However, this kind of style will cost you money. If you’re spotted at any point, even if it isn’t called in, you’ll miss out on the bonus for completing the mission unseen. Filthy Lucre does at least make things interesting with secondary objectives, offering extra money for stealing certain items. There’s a risk/reward factor involved, as the longer you spend in a location, murdering as you go (there’s no real option to just sneak by), the greater the chance of a body being discovered at random. However, you can leave a level at any point and be rewarded for any completed objectives, regardless of whether the primary is completed or not.

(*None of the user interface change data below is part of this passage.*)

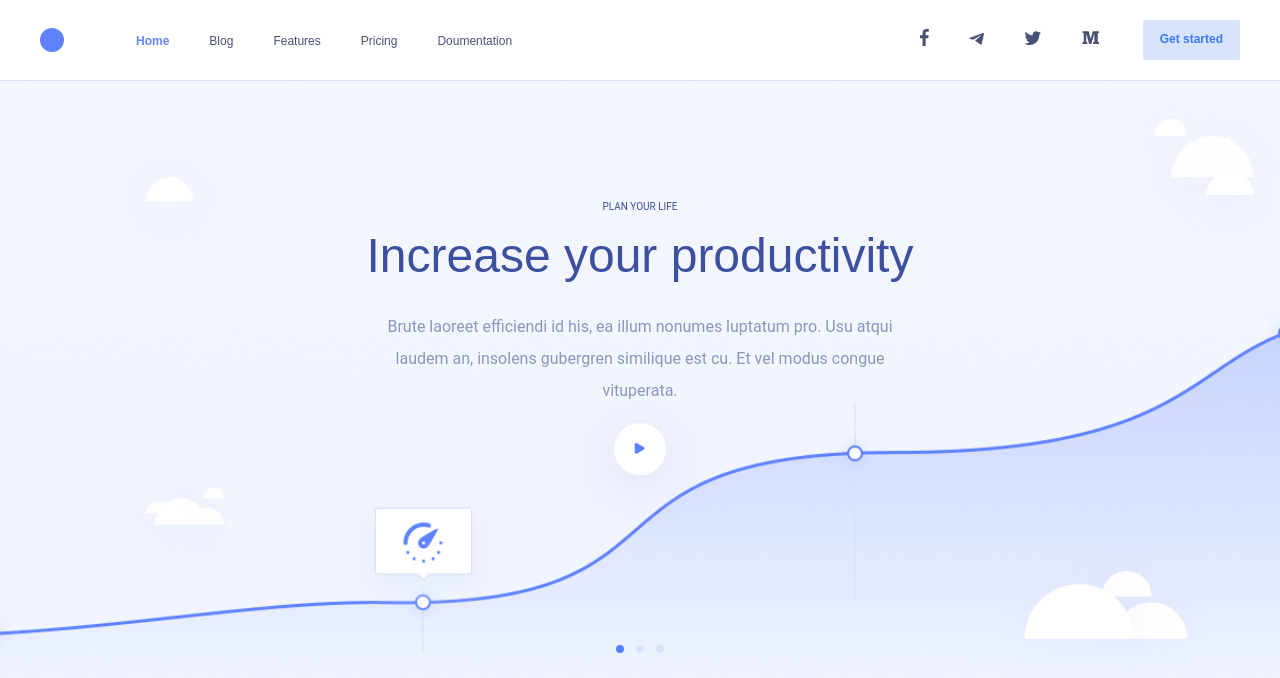
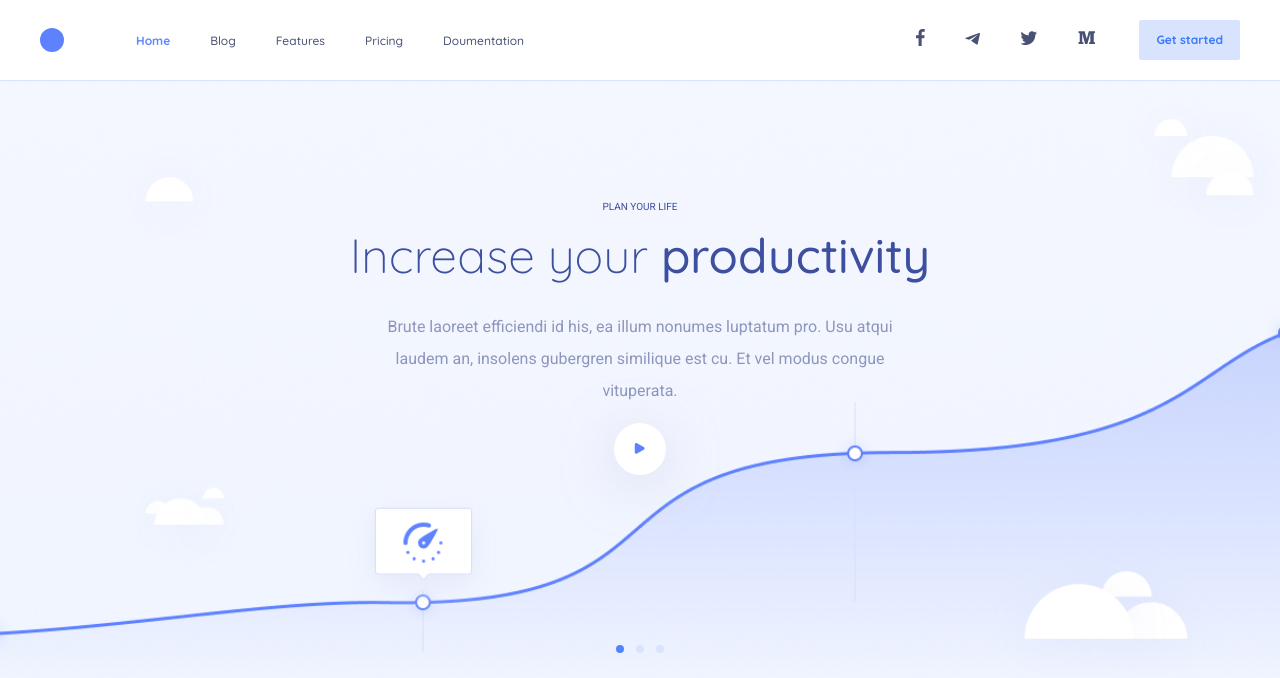
Before and after one commit to 89653126109/89653126109.github.io, a website: page index.html in a window 1280 px wide. Shown: the top 678 px of the page. Drawn offline with Linux system fonts and the light colour scheme.

Commit message:
Add files via upload

```diff
--- a/index.html
+++ b/index.html
@@ -465,7 +465,7 @@
     </footer>
     <!-- / footer -->
 
-<!-- <link rel="preconnect" href="https://fonts.gstatic.com" crossorigin> -->
-<!-- <link href="https://fonts.googleapis.com/css2?family=Quicksand:wght@300;400;500;700&family=Roboto:wght@400;500;700&display=swap" rel="stylesheet"> -->
+<link rel="preconnect" href="https://fonts.gstatic.com" crossorigin>
+<link href="https://fonts.googleapis.com/css2?family=Quicksand:wght@300;400;500;700&family=Roboto:wght@400;500;700&display=swap" rel="stylesheet">
 </body>
 </html>
```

If/when a body is discovered and the guard is given the opportunity to call for back-up, that’s when things can become dicey. You have a GTA-like wanted level (though it goes up much slower than in Rockstar’s games), and as it increases, so does the likelihood of a heavily armed security team arriving on the scene. These men pack assault rifles and full body armour (which somehow stops you being able to snap their neck or choke them out), making any attempts to continue sneaking very difficult. But taking them head-on in a firefight is near impossible too, due to your extreme vulnerability, so any real chance of you completing your mission goes out of the window. This becomes much more of an issue as you progress to later levels, as these armoured goons appear more often to ruin your day.
Although there is a decent amount of content in Filthy Lucre, with five locations boasting three levels apiece, once you’ve finished a mission at each place it starts to become repetitive. You have to finish the first mission of the four standard locations in order to unlock a bank mission, which is essentially the same but with higher stakes, and then it repeats – finish the second mission of each area to unlock the second bank mission, etc. Once you’ve finished the first bank mission, you’ve essentially seen all the game has to offer, and the only reason to continue is if you’re into ‘hi-score’ gaming and want to top the leaderboards. Or if you’re a trophy hunter.

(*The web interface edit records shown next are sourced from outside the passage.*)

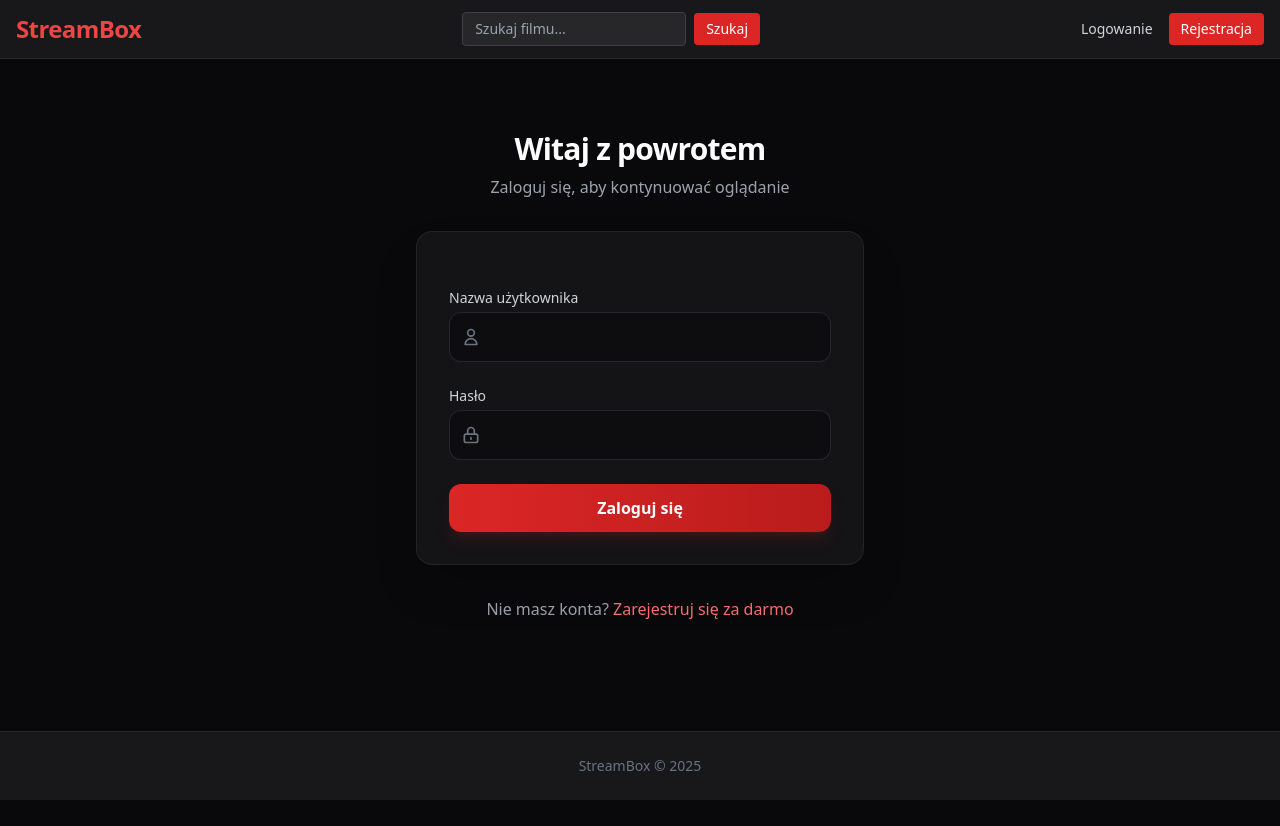
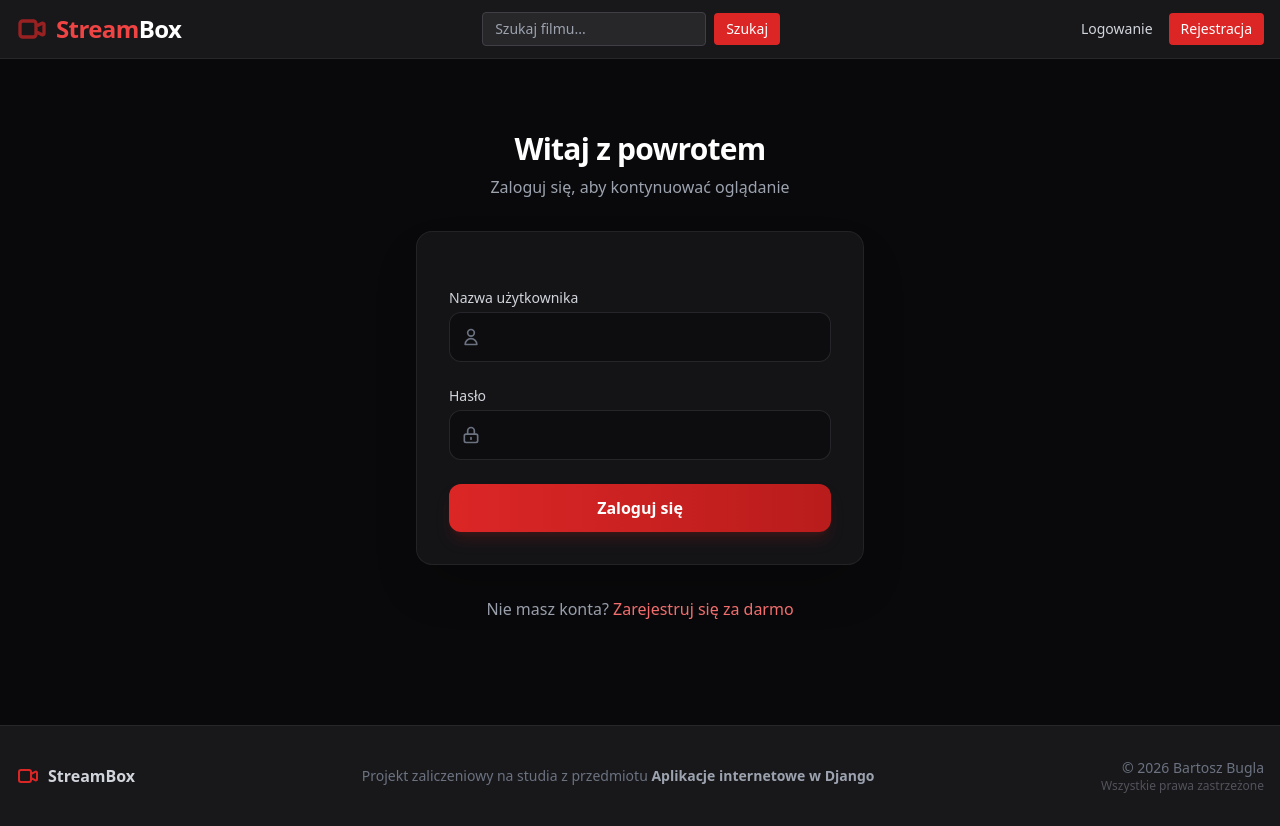
Before and after one commit to BartoszBugla/django-streaming, a Django app: page /konto/logowanie/ in a window 1280 px wide. Before the commit the page ends 800 px from the top, so only its background shows below. Run offline with Django 5.2, Linux system fonts and the light colour scheme; some libraries are stand-ins or nearby versions.

Commit message:
Update logo with premium pulsing SVG and enhance footer with academic project information and copyright

```diff
--- a/templates/base.html
+++ b/templates/base.html
@@ -11,7 +11,12 @@
 
 <nav class="bg-zinc-900 border-b border-zinc-800 sticky top-0 z-50">
     <div class="max-w-7xl mx-auto px-4 py-3 flex items-center justify-between">
-        <a href="{% url 'home' %}" class="text-2xl font-bold text-red-500 tracking-tight">StreamBox</a>
+        <a href="{% url 'home' %}" class="flex items-center gap-2 font-bold text-red-500 tracking-tight text-xl sm:text-2xl">
+            <svg class="w-7 h-7 sm:w-8 sm:h-8 text-red-600 animate-pulse" fill="none" stroke="currentColor" viewBox="0 0 24 24" xmlns="http://www.w3.org/2000/svg">
+                <path stroke-linecap="round" stroke-linejoin="round" stroke-width="2.5" d="M15 10l4.553-2.276A1 1 0 0121 8.618v6.764a1 1 0 01-1.447.894L15 14M5 18h8a2 2 0 002-2V8a2 2 0 00-2-2H5a2 2 0 00-2 2v8a2 2 0 002 2z"></path>
+            </svg>
+            <span>Stream<span class="text-white">Box</span></span>
+        </a>
 
         <form action="{% url 'search' %}" method="get" class="hidden md:flex items-center gap-2">
             <input type="text" name="q" placeholder="Szukaj filmu..."
@@ -47,9 +52,23 @@
     {% block content %}{% endblock %}
 </main>
 
-<footer class="bg-zinc-900 border-t border-zinc-800 py-6 mt-auto">
-    <div class="max-w-7xl mx-auto px-4 text-center text-gray-500 text-sm">
-        StreamBox &copy; 2025
+<footer class="bg-zinc-900 border-t border-zinc-800 py-8 mt-auto">
+    <div class="max-w-7xl mx-auto px-4 flex flex-col md:flex-row items-center justify-between gap-4 text-center md:text-left">
+        <div class="flex items-center gap-2">
+            <svg class="w-6 h-6 text-red-600" fill="none" stroke="currentColor" viewBox="0 0 24 24" xmlns="http://www.w3.org/2000/svg">
+                <path stroke-linecap="round" stroke-linejoin="round" stroke-width="2" d="M15 10l4.553-2.276A1 1 0 0121 8.618v6.764a1 1 0 01-1.447.894L15 14M5 18h8a2 2 0 002-2V8a2 2 0 00-2-2H5a2 2 0 00-2 2v8a2 2 0 002 2z"></path>
+            </svg>
+            <span class="font-bold text-gray-300">StreamBox</span>
+        </div>
+
+        <div class="text-gray-500 text-xs sm:text-sm">
+            Projekt zaliczeniowy na studia z przedmiotu <strong class="text-gray-400">Aplikacje internetowe w Django</strong>
+        </div>
+
+        <div class="text-gray-500 text-xs sm:text-sm flex flex-col items-center md:items-end">
+            <span>&copy; 2026 Bartosz Bugla</span>
+            <span class="text-zinc-600 text-xs">Wszystkie prawa zastrzeżone</span>
+        </div>
     </div>
 </footer>
 
```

The game’s repetitive nature is mirrored in its visual style too, with no variety to the locations other than a bit of a pallette change. The textures aren’t particularly sharp or detailed, the characters all look very similar, and the only real plus point is some nice lighting at times. At best, Filthy Lucre looks like a mediocre Xbox Live Arcade game from last generation, at worst it’s a PS2 game with a higher resolution. Considering the London gangster aesthetic, perhaps The Getaway offered some inspiration to the Fabrik team, only they forgot to move beyond the quality of Team Soho’s game in the visual department.
Filthy Lucre does have potential, but its failings far outweigh its triumphs. The AI’s stupidity means that a lot of the challenge only comes from the armoured enemies, but they feel like an artificial means of raising the difficulty instead of making the regular guards more intelligent. As a hi-score game it could offer some cheap thrills (especially in co-op) but as it stands, you’re better off looking elsewhere for your stealth needs.
Stealth can be quite tense
AI is terrible
Very little variety or challenge
From its late 90s cockney gangster routine to its poor visuals and AI, Filthy Lucre is a game out-of-time.